• Open Access

Scientific Opinion on the science behind the development of a risk assessment of Plant Protection Products on bees (Apis mellifera, Bombus spp. and solitary bees)


  • EFSA Panel on Plant Protection Products and their Residues (PPR)

  • Panel members: Jos Boesten, Claudia Bolognesi, Theo Brock, Ettore Capri, Anthony Hardy, Andrew Hart, Karen Hirsch-Ernst, Susanne Hougaard Bennekou, Robert Luttik, Michael Klein, Kyriaki Machera, Bernadette Ossendorp, Annette Petersen, Yolanda Pico, Andreas Schäffer, Paulo Sousa, Walter Steurbaut, Anita Stromberg, Maria Tasheva, Ton van der Linden, Christiane Vleminckx
  • Correspondence: pesticides.ppr@efsa.europa.eu
  • Acknowledgement: The Panel wishes to thank the members of the Working Group on Bee Risk Assessment (Robert Luttik, Gérard Arnold, Jos Boesten, James Cresswell, Andrew Hart, Jens Pistorius, Fabio Sgolastra, Noa Simon Delso, Walter Steurbaut, Helen Thompson) for the preparatory work on this scientific opinion, the hearing expert (Anne Alix) and EFSA staff (Franz Streissl, Domenica Auteri, Jean-Lou Dorne, Agnès Rortais, Klaus Swarowsky, Csaba Szentes) for the support provided to this scientific opinion.
  • Adoption date: 18 April 2012
  • Published date: 23 May 2012
  • Question number: EFSA-Q-2011-00417
  • On request from: European Commission
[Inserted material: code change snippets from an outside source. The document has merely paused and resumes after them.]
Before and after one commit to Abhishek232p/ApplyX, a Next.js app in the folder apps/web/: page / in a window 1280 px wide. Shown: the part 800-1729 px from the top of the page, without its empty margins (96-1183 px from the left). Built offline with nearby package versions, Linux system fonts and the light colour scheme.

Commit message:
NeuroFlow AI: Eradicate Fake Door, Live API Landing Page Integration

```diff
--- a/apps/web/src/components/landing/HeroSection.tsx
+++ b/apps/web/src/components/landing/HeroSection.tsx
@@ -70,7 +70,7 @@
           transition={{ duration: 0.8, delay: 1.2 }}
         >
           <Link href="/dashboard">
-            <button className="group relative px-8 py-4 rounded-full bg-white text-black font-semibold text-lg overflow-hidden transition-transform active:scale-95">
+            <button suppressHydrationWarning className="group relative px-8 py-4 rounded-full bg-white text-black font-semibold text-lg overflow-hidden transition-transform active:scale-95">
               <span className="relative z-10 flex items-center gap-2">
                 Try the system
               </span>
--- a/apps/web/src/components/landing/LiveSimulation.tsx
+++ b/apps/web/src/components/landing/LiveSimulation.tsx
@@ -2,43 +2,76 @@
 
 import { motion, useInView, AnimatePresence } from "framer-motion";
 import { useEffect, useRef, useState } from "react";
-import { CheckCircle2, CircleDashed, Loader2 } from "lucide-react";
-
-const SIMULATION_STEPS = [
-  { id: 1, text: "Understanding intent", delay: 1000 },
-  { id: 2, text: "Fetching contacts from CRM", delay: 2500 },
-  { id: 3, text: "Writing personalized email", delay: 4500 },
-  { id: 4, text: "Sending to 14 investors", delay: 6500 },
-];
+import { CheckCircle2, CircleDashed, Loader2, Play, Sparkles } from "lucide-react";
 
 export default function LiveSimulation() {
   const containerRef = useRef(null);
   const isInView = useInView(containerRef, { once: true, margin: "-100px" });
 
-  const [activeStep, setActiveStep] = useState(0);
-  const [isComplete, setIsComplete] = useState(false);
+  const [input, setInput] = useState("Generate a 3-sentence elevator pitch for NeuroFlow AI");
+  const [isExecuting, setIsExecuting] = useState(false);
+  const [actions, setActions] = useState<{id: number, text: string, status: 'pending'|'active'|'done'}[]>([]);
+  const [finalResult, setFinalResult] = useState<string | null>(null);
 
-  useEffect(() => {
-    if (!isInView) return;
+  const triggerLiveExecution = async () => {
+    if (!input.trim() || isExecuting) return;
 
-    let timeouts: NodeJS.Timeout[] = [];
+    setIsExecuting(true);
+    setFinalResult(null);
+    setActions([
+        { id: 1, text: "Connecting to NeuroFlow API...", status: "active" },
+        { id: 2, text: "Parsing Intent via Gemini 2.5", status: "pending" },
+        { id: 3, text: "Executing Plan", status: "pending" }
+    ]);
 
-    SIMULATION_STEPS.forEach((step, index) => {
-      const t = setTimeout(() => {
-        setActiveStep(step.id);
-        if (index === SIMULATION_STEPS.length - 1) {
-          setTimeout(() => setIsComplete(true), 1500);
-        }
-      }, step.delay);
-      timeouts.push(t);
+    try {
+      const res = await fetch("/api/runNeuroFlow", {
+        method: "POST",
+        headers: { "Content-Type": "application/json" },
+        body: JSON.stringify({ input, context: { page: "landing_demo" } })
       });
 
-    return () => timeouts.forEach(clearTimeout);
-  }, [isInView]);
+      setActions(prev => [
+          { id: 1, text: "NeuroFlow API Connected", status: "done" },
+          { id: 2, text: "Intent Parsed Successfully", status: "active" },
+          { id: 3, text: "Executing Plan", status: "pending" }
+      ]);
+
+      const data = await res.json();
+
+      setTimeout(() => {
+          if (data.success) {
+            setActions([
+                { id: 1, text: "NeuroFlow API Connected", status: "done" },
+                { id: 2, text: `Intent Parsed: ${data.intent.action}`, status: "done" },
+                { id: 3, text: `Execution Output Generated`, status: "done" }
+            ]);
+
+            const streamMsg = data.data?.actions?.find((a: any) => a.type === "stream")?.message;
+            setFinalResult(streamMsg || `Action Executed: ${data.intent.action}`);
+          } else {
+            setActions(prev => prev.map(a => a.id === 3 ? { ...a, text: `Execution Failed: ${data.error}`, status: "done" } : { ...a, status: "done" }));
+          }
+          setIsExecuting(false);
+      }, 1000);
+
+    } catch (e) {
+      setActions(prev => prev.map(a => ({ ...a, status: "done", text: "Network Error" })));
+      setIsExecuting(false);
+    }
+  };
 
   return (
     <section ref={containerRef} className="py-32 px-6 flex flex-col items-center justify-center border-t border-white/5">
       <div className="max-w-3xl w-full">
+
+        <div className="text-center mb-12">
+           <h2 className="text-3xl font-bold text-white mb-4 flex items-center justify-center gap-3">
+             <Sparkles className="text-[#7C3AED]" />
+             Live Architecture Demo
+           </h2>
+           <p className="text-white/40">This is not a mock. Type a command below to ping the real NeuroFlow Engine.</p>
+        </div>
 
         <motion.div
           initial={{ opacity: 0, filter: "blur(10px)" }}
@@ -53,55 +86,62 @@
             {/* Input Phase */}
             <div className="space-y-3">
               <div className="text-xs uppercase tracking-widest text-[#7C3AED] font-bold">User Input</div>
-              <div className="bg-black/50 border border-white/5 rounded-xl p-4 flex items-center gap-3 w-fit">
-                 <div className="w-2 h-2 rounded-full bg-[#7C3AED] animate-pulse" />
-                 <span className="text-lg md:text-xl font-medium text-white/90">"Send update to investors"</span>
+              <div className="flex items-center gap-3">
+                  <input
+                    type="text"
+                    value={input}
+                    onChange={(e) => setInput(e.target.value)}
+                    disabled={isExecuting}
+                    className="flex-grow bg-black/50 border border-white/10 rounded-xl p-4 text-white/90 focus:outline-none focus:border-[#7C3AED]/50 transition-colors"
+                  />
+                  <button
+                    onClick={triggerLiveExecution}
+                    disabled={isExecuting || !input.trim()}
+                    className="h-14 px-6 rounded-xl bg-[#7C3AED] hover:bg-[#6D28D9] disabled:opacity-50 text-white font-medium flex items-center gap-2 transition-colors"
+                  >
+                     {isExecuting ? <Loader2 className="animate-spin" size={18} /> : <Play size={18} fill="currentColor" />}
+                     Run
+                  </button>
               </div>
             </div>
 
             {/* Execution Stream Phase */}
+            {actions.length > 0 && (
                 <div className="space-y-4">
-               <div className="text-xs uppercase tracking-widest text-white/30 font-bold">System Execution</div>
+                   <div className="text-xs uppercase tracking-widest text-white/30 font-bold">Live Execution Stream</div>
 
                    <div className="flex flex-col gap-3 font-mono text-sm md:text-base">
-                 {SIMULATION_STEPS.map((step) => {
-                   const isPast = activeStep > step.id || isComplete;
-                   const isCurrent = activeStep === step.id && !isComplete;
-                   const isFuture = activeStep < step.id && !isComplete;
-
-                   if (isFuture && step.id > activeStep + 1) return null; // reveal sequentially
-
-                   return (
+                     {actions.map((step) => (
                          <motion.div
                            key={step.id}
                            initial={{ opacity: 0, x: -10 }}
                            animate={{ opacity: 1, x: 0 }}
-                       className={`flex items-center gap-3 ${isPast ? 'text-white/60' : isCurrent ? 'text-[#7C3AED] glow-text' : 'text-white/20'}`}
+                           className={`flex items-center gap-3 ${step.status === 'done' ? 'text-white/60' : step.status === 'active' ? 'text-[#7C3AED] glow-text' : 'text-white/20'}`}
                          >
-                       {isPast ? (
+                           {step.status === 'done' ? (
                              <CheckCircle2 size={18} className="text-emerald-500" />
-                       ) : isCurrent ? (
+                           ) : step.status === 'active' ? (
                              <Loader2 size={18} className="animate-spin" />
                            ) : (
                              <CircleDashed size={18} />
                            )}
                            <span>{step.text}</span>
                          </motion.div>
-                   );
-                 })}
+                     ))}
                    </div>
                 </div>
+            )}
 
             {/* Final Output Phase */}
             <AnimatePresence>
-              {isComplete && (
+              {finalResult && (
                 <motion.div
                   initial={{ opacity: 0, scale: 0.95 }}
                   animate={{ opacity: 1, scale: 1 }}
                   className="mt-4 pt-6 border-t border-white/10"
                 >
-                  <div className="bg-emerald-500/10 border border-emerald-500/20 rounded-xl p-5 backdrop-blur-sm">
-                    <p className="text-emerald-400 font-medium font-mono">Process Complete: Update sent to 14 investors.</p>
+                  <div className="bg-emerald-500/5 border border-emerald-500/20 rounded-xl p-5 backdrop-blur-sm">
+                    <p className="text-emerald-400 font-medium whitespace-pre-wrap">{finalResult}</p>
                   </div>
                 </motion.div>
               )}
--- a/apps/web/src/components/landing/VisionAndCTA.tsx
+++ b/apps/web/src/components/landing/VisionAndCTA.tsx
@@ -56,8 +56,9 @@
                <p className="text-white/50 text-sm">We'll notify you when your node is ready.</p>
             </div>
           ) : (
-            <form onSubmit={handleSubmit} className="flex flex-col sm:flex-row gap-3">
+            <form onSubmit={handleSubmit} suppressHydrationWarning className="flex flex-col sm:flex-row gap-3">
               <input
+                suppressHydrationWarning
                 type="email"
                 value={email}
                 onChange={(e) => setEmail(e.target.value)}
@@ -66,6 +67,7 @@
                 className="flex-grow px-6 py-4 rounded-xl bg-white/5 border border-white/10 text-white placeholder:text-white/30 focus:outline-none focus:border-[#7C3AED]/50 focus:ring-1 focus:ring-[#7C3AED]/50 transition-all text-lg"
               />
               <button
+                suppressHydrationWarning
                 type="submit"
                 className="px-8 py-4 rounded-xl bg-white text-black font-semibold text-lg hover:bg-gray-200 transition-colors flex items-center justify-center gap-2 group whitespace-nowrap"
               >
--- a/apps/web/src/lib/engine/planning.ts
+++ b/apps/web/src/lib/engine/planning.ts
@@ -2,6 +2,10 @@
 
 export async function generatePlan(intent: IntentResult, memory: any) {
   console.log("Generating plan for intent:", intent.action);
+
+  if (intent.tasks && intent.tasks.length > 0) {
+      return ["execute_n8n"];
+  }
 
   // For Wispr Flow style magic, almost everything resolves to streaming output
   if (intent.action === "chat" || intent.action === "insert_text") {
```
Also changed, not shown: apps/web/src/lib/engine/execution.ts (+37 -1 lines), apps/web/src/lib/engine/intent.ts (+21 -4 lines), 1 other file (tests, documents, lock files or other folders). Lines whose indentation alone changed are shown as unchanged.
The PPR Panel was asked to deliver a scientific opinion on the science behind the development of a risk assessment of plant protection products on bees (Apis mellifera, Bombus spp. and solitary bees). Specific protection goals options were suggested based on the ecosystem services approach. The different routes of exposure were analysed in detail for different categories of bees. The existing test guidelines were evaluated and suggestions for improvement and further research needs were listed. A simple prioritisation tool to assess cumulative effects of single pesticides using mortality data is suggested. Effects from repeated and simultanous exposure and synergism are discussed. Proposals for separate risk assessment schemes, one for honey bees and one for bumble bees and solitary bees, were developed.